Cook County’s Property Tax Assessment (A Process Convoluted by Design)

Two of the nation’s conservative think tanks, the Tax Foundation and the Illinois Policy Institute, have recently reported the details of the property tax burden shouldered by Illinois taxpayers.

In an article titled, “How High Are Property Taxes in Your State?” the Tax Foundation’s Jared Walczak notes the variety of ways property taxes are assessed in the different states, and then “cuts through this clutter” in a report and map, “presenting effective tax rates on owner-occupied housing.”

This is the average amount of residential property tax actually paid, expressed as a percentage of home value. Some states with high property taxes, like New Hampshire and Texas, rely heavily on property taxes in lieu of other major tax categories; others, like New Jersey and Illinois, impose high property taxes alongside high rates in the other major tax categories.
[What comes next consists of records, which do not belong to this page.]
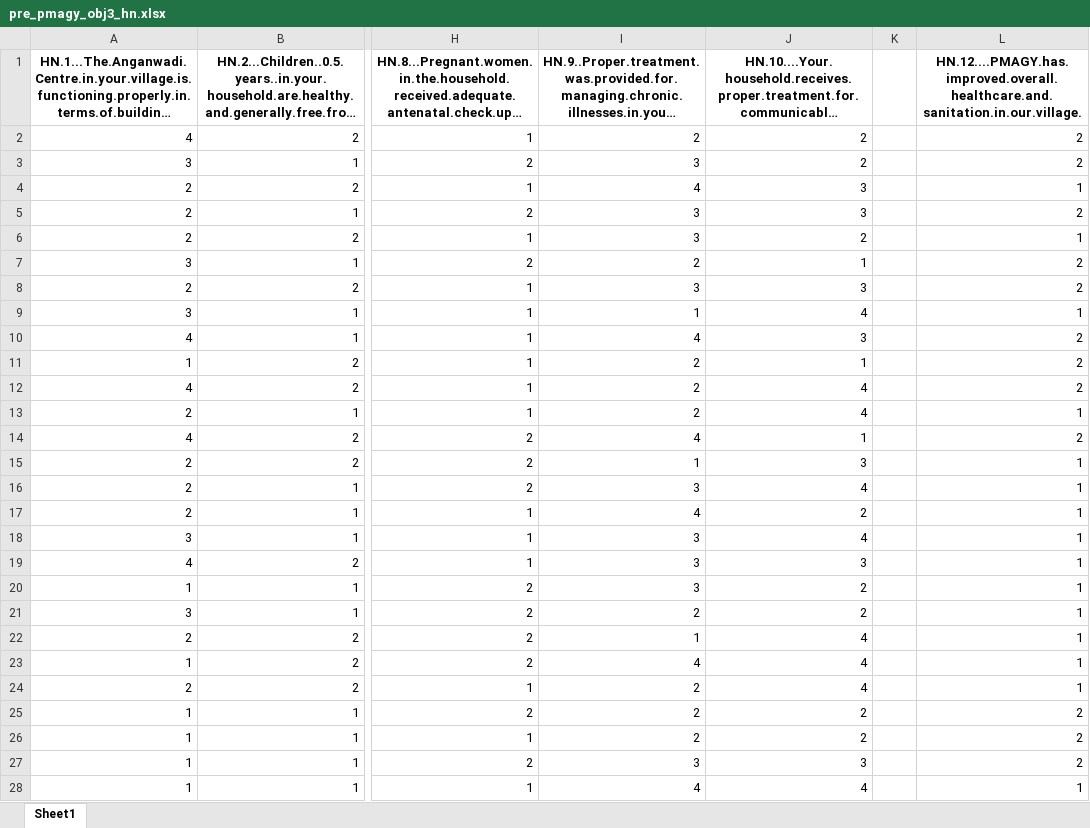
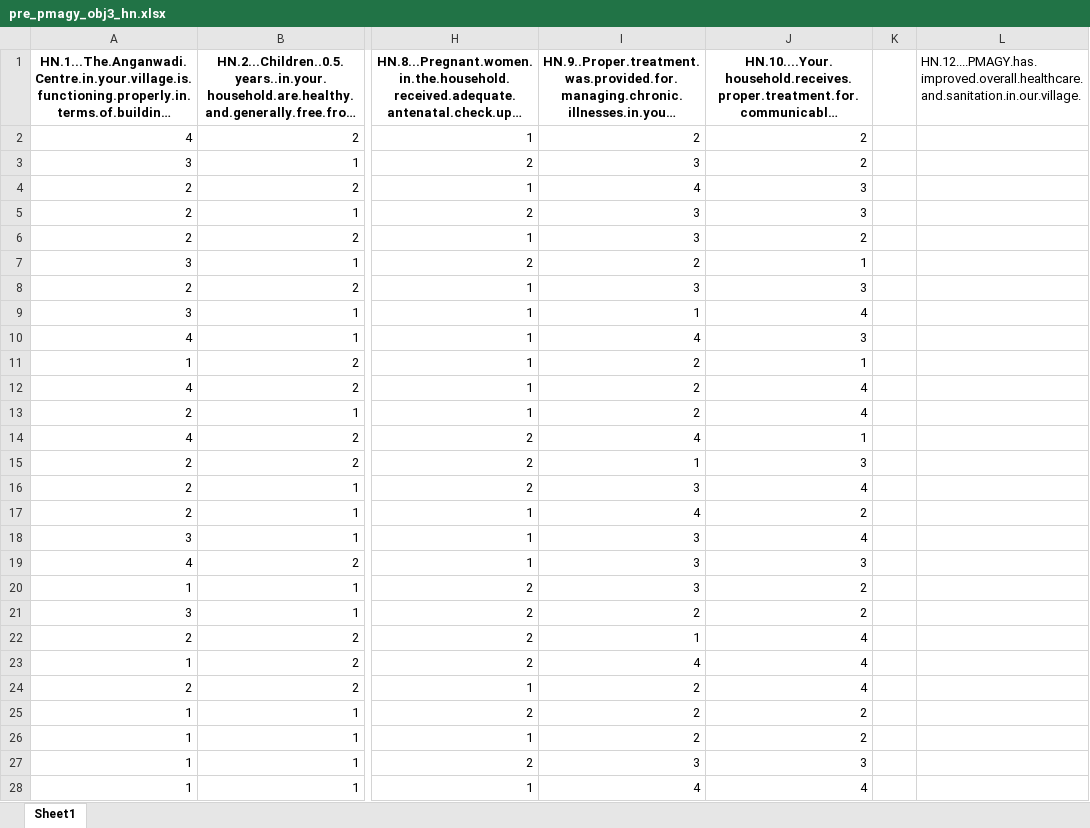
Before and after one commit to 12shivs/r-analysis-pmagy, an Excel workbook: pre_pmagy_obj3_hn.xlsx, sheet Sheet1, drawn as a sheet; only a part is shown, gaps mark what is left out; long unchanged cells end in …; values as stored, in another font and other column widths than the file's, no borders; the diff covers the shown part only; the diff names each change by its address in the sheet, - before the commit and + after, or states it on an @@ line.

```diff
--- a/pre_pmagy_obj3_hn.xlsx (sheet Sheet1)
+++ b/pre_pmagy_obj3_hn.xlsx (sheet Sheet1)
@@ L1 bold: on → off, alignment: center → left @@
-L2:L3: 2
+L2:L3: (empty)
-L4: 1
+L4: (empty)
-L5: 2
+L5: (empty)
-L6: 1
+L6: (empty)
-L7:L8: 2
+L7:L8: (empty)
-L9: 1
+L9: (empty)
-L10:L12: 2
+L10:L12: (empty)
-L13: 1
+L13: (empty)
-L14: 2
+L14: (empty)
-L15:L24: 1
+L15:L24: (empty)
-L25:L27: 2
+L25:L27: (empty)
-L28: 1
+L28: (empty)
```
Also changed, not shown: 459 edited cells elsewhere in this sheet, post_pmagy.xlsx, pre_pmagy_obj3_edu.xlsx, 2 other files.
New Jersey has the highest effective rate at 2.38% and is followed closely by Illinois (2.32%), New Hampshire (2.15%), and Connecticut (1.98%).

The Illinois Policy Institute’s Austin Berg examined “the politicians getting rich off Chicago’s property-tax scheme”:
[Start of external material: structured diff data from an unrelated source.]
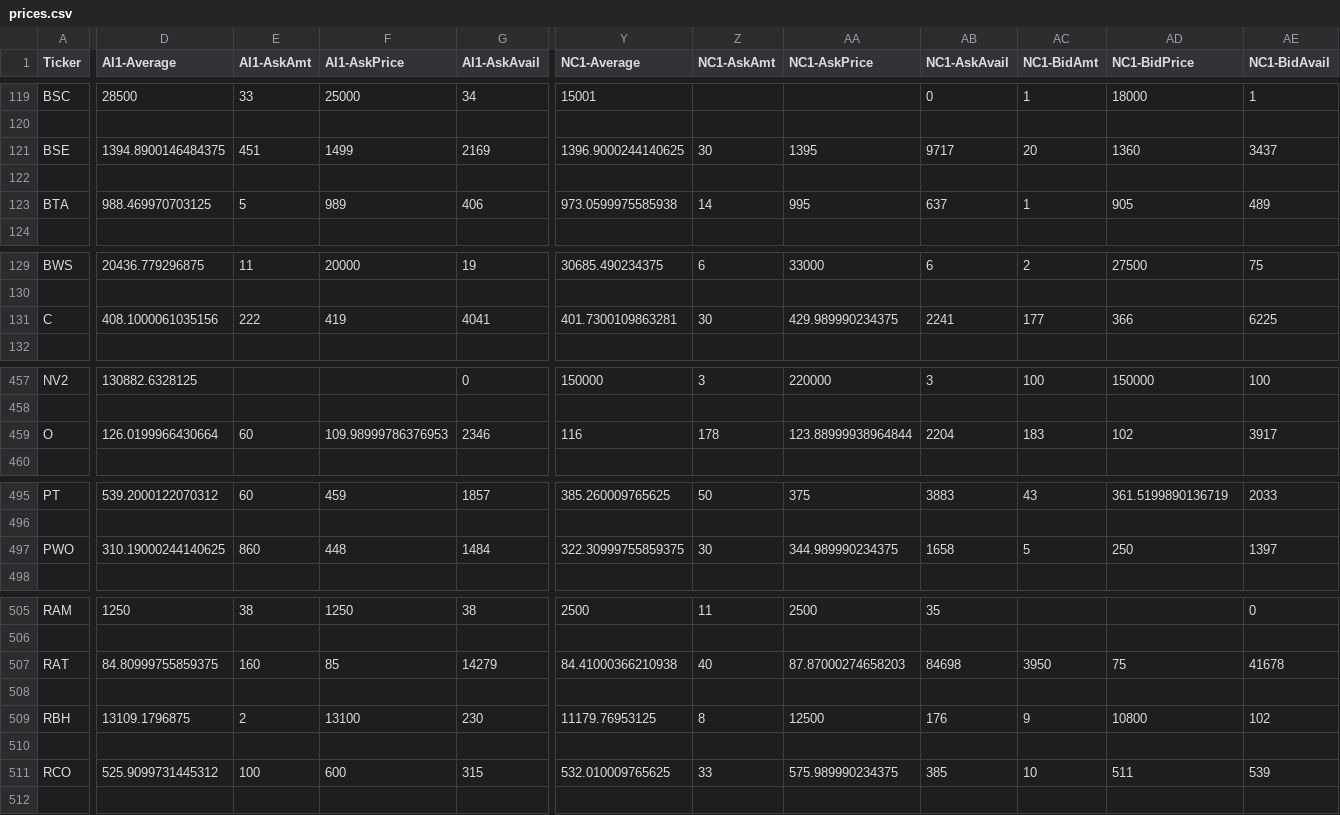
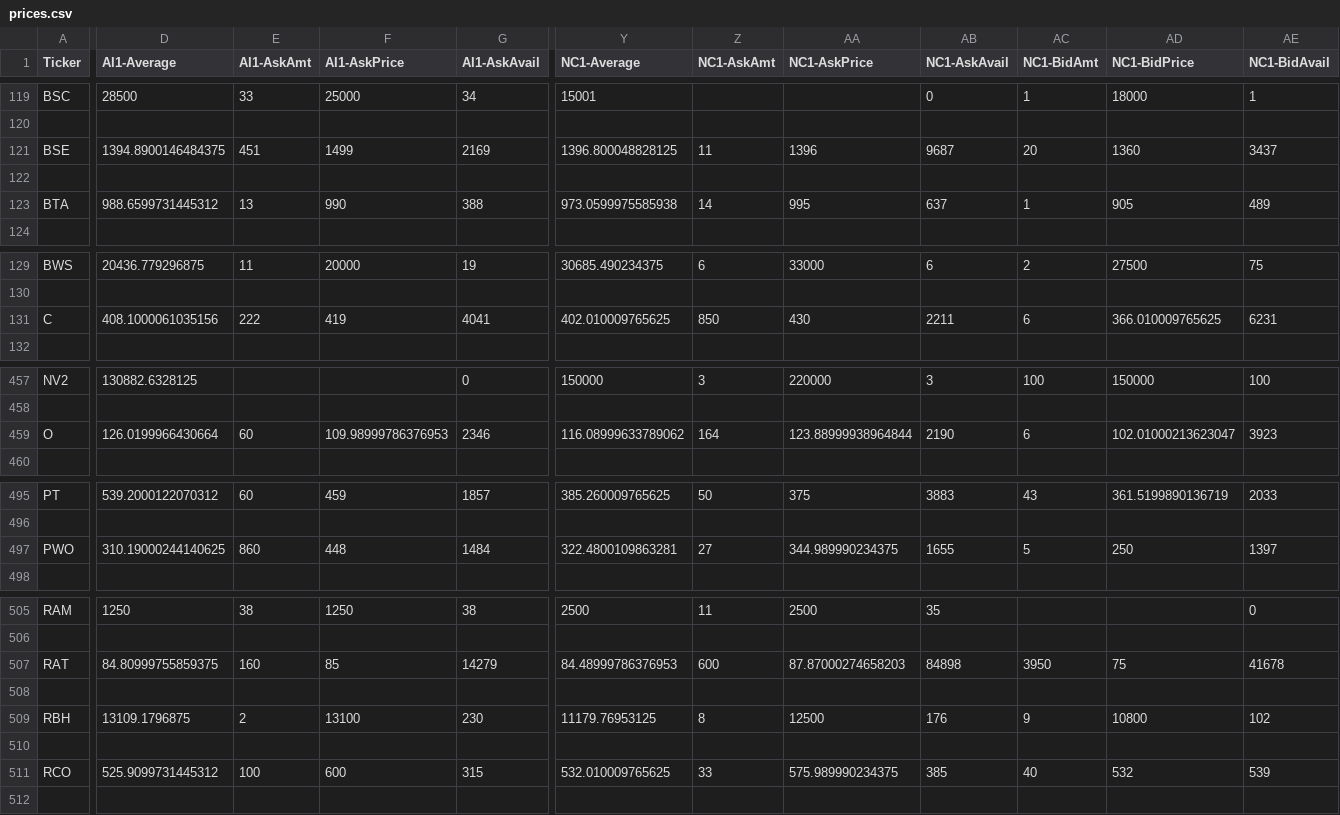
Before and after one commit to GladeOwl/prosperous_universe_base_calculator, a CSV file: prices.csv, drawn as a sheet; only a part is shown, gaps mark what is left out; the diff covers the shown part only; the diff names each change by its address in the sheet, - before the commit and + after, or states it on an @@ line.

```diff
--- a/prices.csv
+++ b/prices.csv
-Y121 (NC1-Average): 1396.9000244140625
+Y121 (NC1-Average): 1396.800048828125
-Z121 (NC1-AskAmt): 30
+Z121 (NC1-AskAmt): 11
-AA121 (NC1-AskPrice): 1395
+AA121 (NC1-AskPrice): 1396
-AB121 (NC1-AskAvail): 9717
+AB121 (NC1-AskAvail): 9687
-D123 (AI1-Average): 988.469970703125
+D123 (AI1-Average): 988.6599731445312
-E123 (AI1-AskAmt): 5
+E123 (AI1-AskAmt): 13
-F123 (AI1-AskPrice): 989
+F123 (AI1-AskPrice): 990
-G123 (AI1-AskAvail): 406
+G123 (AI1-AskAvail): 388
-Y131 (NC1-Average): 401.7300109863281
+Y131 (NC1-Average): 402.010009765625
-Z131 (NC1-AskAmt): 30
+Z131 (NC1-AskAmt): 850
-AA131 (NC1-AskPrice): 429.989990234375
+AA131 (NC1-AskPrice): 430
-AB131 (NC1-AskAvail): 2241
+AB131 (NC1-AskAvail): 2211
-AC131 (NC1-BidAmt): 177
+AC131 (NC1-BidAmt): 6
-AD131 (NC1-BidPrice): 366
+AD131 (NC1-BidPrice): 366.010009765625
-AE131 (NC1-BidAvail): 6225
+AE131 (NC1-BidAvail): 6231
-Y459 (NC1-Average): 116
+Y459 (NC1-Average): 116.08999633789062
-Z459 (NC1-AskAmt): 178
+Z459 (NC1-AskAmt): 164
-AB459 (NC1-AskAvail): 2204
+AB459 (NC1-AskAvail): 2190
-AC459 (NC1-BidAmt): 183
+AC459 (NC1-BidAmt): 6
-AD459 (NC1-BidPrice): 102
+AD459 (NC1-BidPrice): 102.01000213623047
-AE459 (NC1-BidAvail): 3917
+AE459 (NC1-BidAvail): 3923
-Y497 (NC1-Average): 322.30999755859375
+Y497 (NC1-Average): 322.4800109863281
-Z497 (NC1-AskAmt): 30
+Z497 (NC1-AskAmt): 27
-AB497 (NC1-AskAvail): 1658
+AB497 (NC1-AskAvail): 1655
-Y507 (NC1-Average): 84.41000366210938
+Y507 (NC1-Average): 84.48999786376953
-Z507 (NC1-AskAmt): 40
+Z507 (NC1-AskAmt): 600
-AB507 (NC1-AskAvail): 84698
+AB507 (NC1-AskAvail): 84898
-AC511 (NC1-BidAmt): 10
+AC511 (NC1-BidAmt): 40
-AD511 (NC1-BidPrice): 511
+AD511 (NC1-BidPrice): 532
```
Also changed, not shown: 33 edited cells elsewhere in this file, 4 other files.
Illinois House Speaker Mike Madigan and Chicago Alderman Ed Burke both run law firms specializing in the lucrative field of Cook County property-tax appeals, one of the most inefficient, corrupt systems in urban politics. Illinois Senate President John Cullerton is a member of a large law firm that handles a range of issues, including property-tax law. The three have held political office in Illinois for a combined 126 years.

“The property-tax-assessment process in Cook County,” Berg writes, “is convoluted by design.”
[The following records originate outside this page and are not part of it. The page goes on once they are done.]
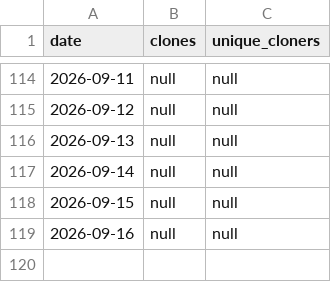
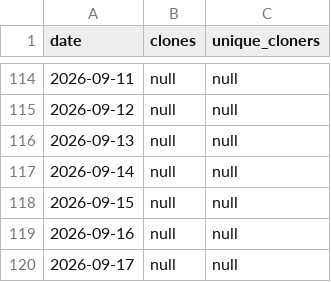
Before and after one commit to umr-amap/cafriplotsR, a CSV file: traffic_log.csv, drawn as a sheet; only a part is shown, gaps mark what is left out.

```diff
--- a/traffic_log.csv
+++ b/traffic_log.csv
@@ -119 +119,2 @@ date,clones,unique_cloners
 2026-09-16,null,null
+2026-09-17,null,null
```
In simple terms, the Assessor’s Office “assesses the value of every property in the county. […] Property owners can then appeal that assessed value in a number of ways. […] Flawed property valuations and the process required to fix them are a cash cow for law firms, including those of Madigan, Burke and Cullerton, which know what strings to pull.

What doesn’t add up is nearly two-thirds of those appeals were successful: an astonishing number that reveal a faulty assessment process ripe for savvy attorneys. Any way you slice it, taxpayers lose.

Image credit: Wikipedia.